== Segment start ==

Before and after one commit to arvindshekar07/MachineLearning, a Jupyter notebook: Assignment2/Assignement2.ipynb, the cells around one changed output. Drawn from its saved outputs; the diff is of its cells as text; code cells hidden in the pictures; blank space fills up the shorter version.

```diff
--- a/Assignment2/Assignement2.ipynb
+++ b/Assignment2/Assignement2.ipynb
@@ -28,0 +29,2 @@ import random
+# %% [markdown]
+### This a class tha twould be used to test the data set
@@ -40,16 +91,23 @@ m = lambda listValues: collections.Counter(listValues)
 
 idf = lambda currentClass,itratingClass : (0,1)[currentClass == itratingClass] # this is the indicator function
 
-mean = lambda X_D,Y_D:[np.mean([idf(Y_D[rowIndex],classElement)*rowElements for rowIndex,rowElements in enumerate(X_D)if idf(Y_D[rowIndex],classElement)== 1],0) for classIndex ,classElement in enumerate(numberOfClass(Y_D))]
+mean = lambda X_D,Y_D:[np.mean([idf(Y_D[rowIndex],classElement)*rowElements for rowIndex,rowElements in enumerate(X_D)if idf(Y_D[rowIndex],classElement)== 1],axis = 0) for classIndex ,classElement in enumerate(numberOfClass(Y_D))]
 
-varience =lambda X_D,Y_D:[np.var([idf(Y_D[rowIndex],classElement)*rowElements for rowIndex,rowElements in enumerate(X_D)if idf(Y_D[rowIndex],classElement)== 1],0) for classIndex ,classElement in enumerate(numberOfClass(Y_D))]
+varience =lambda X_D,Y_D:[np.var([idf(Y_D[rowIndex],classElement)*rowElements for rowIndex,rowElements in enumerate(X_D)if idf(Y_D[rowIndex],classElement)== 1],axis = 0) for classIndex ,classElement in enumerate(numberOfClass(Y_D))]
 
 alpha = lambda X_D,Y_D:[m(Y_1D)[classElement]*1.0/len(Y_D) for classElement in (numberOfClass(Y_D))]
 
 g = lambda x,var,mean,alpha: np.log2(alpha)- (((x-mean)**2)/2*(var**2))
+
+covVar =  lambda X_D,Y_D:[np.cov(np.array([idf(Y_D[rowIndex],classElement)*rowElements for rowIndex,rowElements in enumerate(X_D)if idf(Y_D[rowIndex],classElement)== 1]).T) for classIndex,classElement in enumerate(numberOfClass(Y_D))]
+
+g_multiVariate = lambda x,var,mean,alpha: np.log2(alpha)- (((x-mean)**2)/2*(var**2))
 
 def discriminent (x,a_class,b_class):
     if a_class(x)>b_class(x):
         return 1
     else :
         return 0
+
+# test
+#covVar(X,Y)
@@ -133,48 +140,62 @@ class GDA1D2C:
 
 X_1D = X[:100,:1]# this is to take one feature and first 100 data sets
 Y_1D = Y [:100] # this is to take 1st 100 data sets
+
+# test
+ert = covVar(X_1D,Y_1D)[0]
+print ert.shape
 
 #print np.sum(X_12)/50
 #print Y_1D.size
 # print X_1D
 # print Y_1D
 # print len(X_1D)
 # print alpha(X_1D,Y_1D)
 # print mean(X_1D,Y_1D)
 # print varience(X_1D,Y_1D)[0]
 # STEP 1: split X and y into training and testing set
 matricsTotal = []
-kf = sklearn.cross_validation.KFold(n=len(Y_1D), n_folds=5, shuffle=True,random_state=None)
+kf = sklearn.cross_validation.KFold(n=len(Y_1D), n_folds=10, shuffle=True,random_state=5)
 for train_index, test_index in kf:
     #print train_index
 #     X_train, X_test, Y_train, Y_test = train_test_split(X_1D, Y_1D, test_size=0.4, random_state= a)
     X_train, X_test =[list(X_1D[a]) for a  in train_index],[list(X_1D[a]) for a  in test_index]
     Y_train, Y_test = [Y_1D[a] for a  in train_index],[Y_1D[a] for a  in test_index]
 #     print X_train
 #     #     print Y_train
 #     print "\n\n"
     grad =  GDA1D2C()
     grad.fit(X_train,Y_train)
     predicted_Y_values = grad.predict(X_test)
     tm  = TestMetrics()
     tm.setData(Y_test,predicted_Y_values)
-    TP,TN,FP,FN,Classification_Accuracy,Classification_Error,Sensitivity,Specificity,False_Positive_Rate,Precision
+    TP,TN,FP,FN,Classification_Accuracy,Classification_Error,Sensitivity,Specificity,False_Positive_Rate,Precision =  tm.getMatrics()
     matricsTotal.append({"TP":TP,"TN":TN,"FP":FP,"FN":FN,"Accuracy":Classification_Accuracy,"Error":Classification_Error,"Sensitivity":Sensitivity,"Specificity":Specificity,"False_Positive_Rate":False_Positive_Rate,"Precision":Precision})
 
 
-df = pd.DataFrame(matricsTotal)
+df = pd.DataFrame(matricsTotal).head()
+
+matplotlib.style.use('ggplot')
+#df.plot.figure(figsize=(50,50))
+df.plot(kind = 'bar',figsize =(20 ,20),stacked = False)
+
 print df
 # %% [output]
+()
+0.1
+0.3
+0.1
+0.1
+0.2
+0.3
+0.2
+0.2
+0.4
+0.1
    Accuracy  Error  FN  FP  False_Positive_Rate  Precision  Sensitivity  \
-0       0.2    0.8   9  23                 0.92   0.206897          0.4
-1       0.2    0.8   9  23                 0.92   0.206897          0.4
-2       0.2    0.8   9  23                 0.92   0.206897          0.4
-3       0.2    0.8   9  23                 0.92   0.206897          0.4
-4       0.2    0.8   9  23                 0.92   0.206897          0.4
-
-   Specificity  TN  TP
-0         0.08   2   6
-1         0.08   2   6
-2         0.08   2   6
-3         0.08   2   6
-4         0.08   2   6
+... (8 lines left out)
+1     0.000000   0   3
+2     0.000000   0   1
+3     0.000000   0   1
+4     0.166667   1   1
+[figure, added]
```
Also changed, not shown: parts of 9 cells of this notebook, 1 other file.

== Segment end ==

--- WORK TO COMPLETE ---
Could you please reproduce each record exactly, leaving nothing out?

--- EXERCISE RESULT ---
Before and after one commit to arvindshekar07/MachineLearning, a Jupyter notebook: Assignment2/Assignement2.ipynb, the cells around one changed output. Drawn from its saved outputs; the diff is of its cells as text; code cells hidden in the pictures; blank space fills up the shorter version.

```diff
--- a/Assignment2/Assignement2.ipynb
+++ b/Assignment2/Assignement2.ipynb
@@ -28,0 +29,2 @@ import random
+# %% [markdown]
+### This a class tha twould be used to test the data set
@@ -40,16 +91,23 @@ m = lambda listValues: collections.Counter(listValues)
 
 idf = lambda currentClass,itratingClass : (0,1)[currentClass == itratingClass] # this is the indicator function
 
-mean = lambda X_D,Y_D:[np.mean([idf(Y_D[rowIndex],classElement)*rowElements for rowIndex,rowElements in enumerate(X_D)if idf(Y_D[rowIndex],classElement)== 1],0) for classIndex ,classElement in enumerate(numberOfClass(Y_D))]
+mean = lambda X_D,Y_D:[np.mean([idf(Y_D[rowIndex],classElement)*rowElements for rowIndex,rowElements in enumerate(X_D)if idf(Y_D[rowIndex],classElement)== 1],axis = 0) for classIndex ,classElement in enumerate(numberOfClass(Y_D))]
 
-varience =lambda X_D,Y_D:[np.var([idf(Y_D[rowIndex],classElement)*rowElements for rowIndex,rowElements in enumerate(X_D)if idf(Y_D[rowIndex],classElement)== 1],0) for classIndex ,classElement in enumerate(numberOfClass(Y_D))]
+varience =lambda X_D,Y_D:[np.var([idf(Y_D[rowIndex],classElement)*rowElements for rowIndex,rowElements in enumerate(X_D)if idf(Y_D[rowIndex],classElement)== 1],axis = 0) for classIndex ,classElement in enumerate(numberOfClass(Y_D))]
 
 alpha = lambda X_D,Y_D:[m(Y_1D)[classElement]*1.0/len(Y_D) for classElement in (numberOfClass(Y_D))]
 
 g = lambda x,var,mean,alpha: np.log2(alpha)- (((x-mean)**2)/2*(var**2))
+
+covVar =  lambda X_D,Y_D:[np.cov(np.array([idf(Y_D[rowIndex],classElement)*rowElements for rowIndex,rowElements in enumerate(X_D)if idf(Y_D[rowIndex],classElement)== 1]).T) for classIndex,classElement in enumerate(numberOfClass(Y_D))]
+
+g_multiVariate = lambda x,var,mean,alpha: np.log2(alpha)- (((x-mean)**2)/2*(var**2))
 
 def discriminent (x,a_class,b_class):
     if a_class(x)>b_class(x):
         return 1
     else :
         return 0
+
+# test
+#covVar(X,Y)
@@ -133,48 +140,62 @@ class GDA1D2C:
 
 X_1D = X[:100,:1]# this is to take one feature and first 100 data sets
 Y_1D = Y [:100] # this is to take 1st 100 data sets
+
+# test
+ert = covVar(X_1D,Y_1D)[0]
+print ert.shape
 
 #print np.sum(X_12)/50
 #print Y_1D.size
 # print X_1D
 # print Y_1D
 # print len(X_1D)
 # print alpha(X_1D,Y_1D)
 # print mean(X_1D,Y_1D)
 # print varience(X_1D,Y_1D)[0]
 # STEP 1: split X and y into training and testing set
 matricsTotal = []
-kf = sklearn.cross_validation.KFold(n=len(Y_1D), n_folds=5, shuffle=True,random_state=None)
+kf = sklearn.cross_validation.KFold(n=len(Y_1D), n_folds=10, shuffle=True,random_state=5)
 for train_index, test_index in kf:
     #print train_index
 #     X_train, X_test, Y_train, Y_test = train_test_split(X_1D, Y_1D, test_size=0.4, random_state= a)
     X_train, X_test =[list(X_1D[a]) for a  in train_index],[list(X_1D[a]) for a  in test_index]
     Y_train, Y_test = [Y_1D[a] for a  in train_index],[Y_1D[a] for a  in test_index]
 #     print X_train
 #     #     print Y_train
 #     print "\n\n"
     grad =  GDA1D2C()
     grad.fit(X_train,Y_train)
     predicted_Y_values = grad.predict(X_test)
     tm  = TestMetrics()
     tm.setData(Y_test,predicted_Y_values)
-    TP,TN,FP,FN,Classification_Accuracy,Classification_Error,Sensitivity,Specificity,False_Positive_Rate,Precision
+    TP,TN,FP,FN,Classification_Accuracy,Classification_Error,Sensitivity,Specificity,False_Positive_Rate,Precision =  tm.getMatrics()
     matricsTotal.append({"TP":TP,"TN":TN,"FP":FP,"FN":FN,"Accuracy":Classification_Accuracy,"Error":Classification_Error,"Sensitivity":Sensitivity,"Specificity":Specificity,"False_Positive_Rate":False_Positive_Rate,"Precision":Precision})
 
 
-df = pd.DataFrame(matricsTotal)
+df = pd.DataFrame(matricsTotal).head()
+
+matplotlib.style.use('ggplot')
+#df.plot.figure(figsize=(50,50))
+df.plot(kind = 'bar',figsize =(20 ,20),stacked = False)
+
 print df
 # %% [output]
+()
+0.1
+0.3
+0.1
+0.1
+0.2
+0.3
+0.2
+0.2
+0.4
+0.1
    Accuracy  Error  FN  FP  False_Positive_Rate  Precision  Sensitivity  \
-0       0.2    0.8   9  23                 0.92   0.206897          0.4
-1       0.2    0.8   9  23                 0.92   0.206897          0.4
-2       0.2    0.8   9  23                 0.92   0.206897          0.4
-3       0.2    0.8   9  23                 0.92   0.206897          0.4
-4       0.2    0.8   9  23                 0.92   0.206897          0.4
-
-   Specificity  TN  TP
-0         0.08   2   6
-1         0.08   2   6
-2         0.08   2   6
-3         0.08   2   6
-4         0.08   2   6
+... (8 lines left out)
+1     0.000000   0   3
+2     0.000000   0   1
+3     0.000000   0   1
+4     0.166667   1   1
+[figure, added]
```
Also changed, not shown: parts of 9 cells of this notebook, 1 other file.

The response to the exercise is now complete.